Can You Transfer a Nerve?
- Posted on: Apr 15 2019
In February’s blog we covered the signs of nerve damage, which are important to heed, as after 12-18 months nerve damage can become permanent. In March we covered a nerve graft, where a damaged area of a nerve can be bridged with a nerve taken from another area in the body.
But what happens if a nerve is severely damaged to the degree that the nerve’s connection to the spinal cord is destroyed? If this happens, the nerve won’t be of any further use. If it is a motor nerve, the muscle it serves won’t function; it will be paralyzed. If the nerve is a sensory nerve, the brain won’t receive any information, resulting in numbness in the area served.
To repair this sort of damage, Dr. Seruya performs a nerve transfer.
What is the goal of a nerve transfer?

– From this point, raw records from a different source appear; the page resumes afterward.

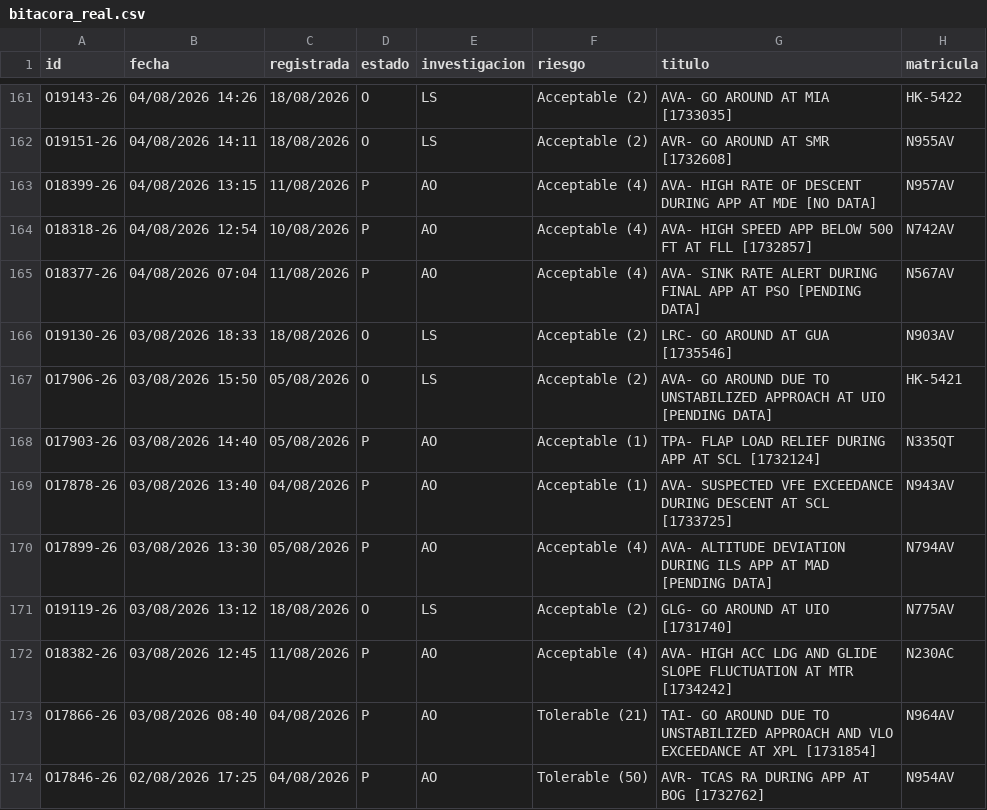
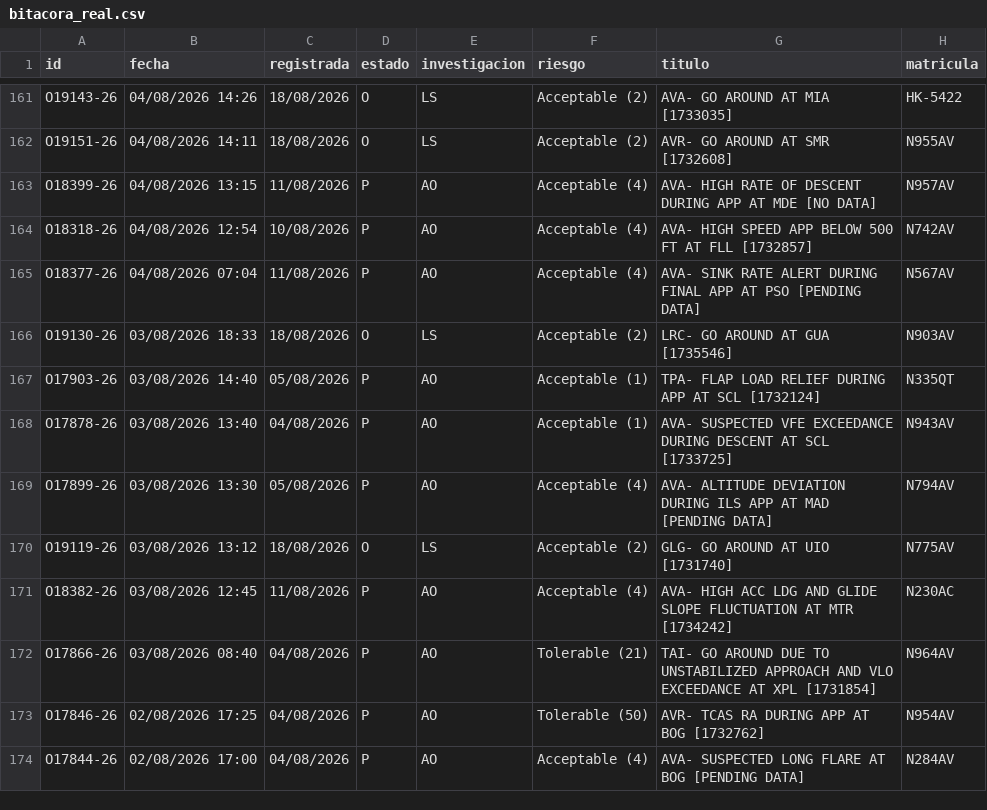
Before and after one commit to luibernip/segops, a CSV file: bitacora_real.csv, drawn as a sheet; only a part is shown, gaps mark what is left out; the shorter side is filled out with more unchanged rows; the diff names each change by its address in the sheet, - before the commit and + after, or states it on an @@ line.

```diff
--- a/bitacora_real.csv
+++ b/bitacora_real.csv
-row 167: O17906-26 | 03/08/2026 15:50 | 05/08/2026 | O | LS | Acceptable (2) | AVA- GO AROUND DUE TO UNSTABILIZED APPROACH AT UIO [PENDING DATA] | HK-5421
```
Also changed, not shown: bitacora_grh.csv, bitacora_grh_real.csv, 1 other file.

In an injury has destroyed a nerve’s connection to the spinal cord, the connection can be restored with a nerve transfer. In this surgical procedure, a healthy nerve is used to provide a new connection to the spinal cord, which can restore either the motor or sensory function of the damaged nerve. Of course, the area from where the donor nerve is taken then will lose feeling or movement, unless more than one nerve serves the area.
When choosing these nerves, Dr. Seruya discusses the options with the patient. For some of these donor nerves, the function is considered less important or useful than the function to be regained. In other cases, as mentioned, the donor nerve is redundant.
How is a nerve transfer done?
Dr. Seruya makes an incision in the skin to expose both the donor nerve and the injured nerve. The nerve to be transferred needs to be in close proximity to the target muscle or sensory area. He’ll use electrical stimulation to test the nerve for function and to be sure it is healthy. If possible, he will only take certain parts of a nerve bundle, called fascicles.
The donor nerve is left connected to the spinal cord, but it is then moved to the location of the injured nerve. The end of the donor nerve is then basically plugged in to the injured nerve. The donor nerve now supplies the function formerly provided by the damaged nerve.
At first, the patient may have to activate the donor nerve in the same way it was before. For instance, if the nerve works with breathing function but is now responsible for twisting the hand, initially the patient may have to breathe deeply to twist his arm. But the brain learns and soon the patient is able to twist his hand without breathing deeply. To make for easier recovery and return to function, motor nerves are used to re-innervate muscles and sensory nerves are used to restore sensation.
Obviously, this procedure is far more complicated than can be covered in a blog, but at least you now have the idea of what is behind a nerve transfer. If you have severe nerve damage, Dr. Seruya has the experience and expertise you need to regain function. Please call us at (310) 423-2129 to schedule a consultation.
Posted in: Nerve Transfer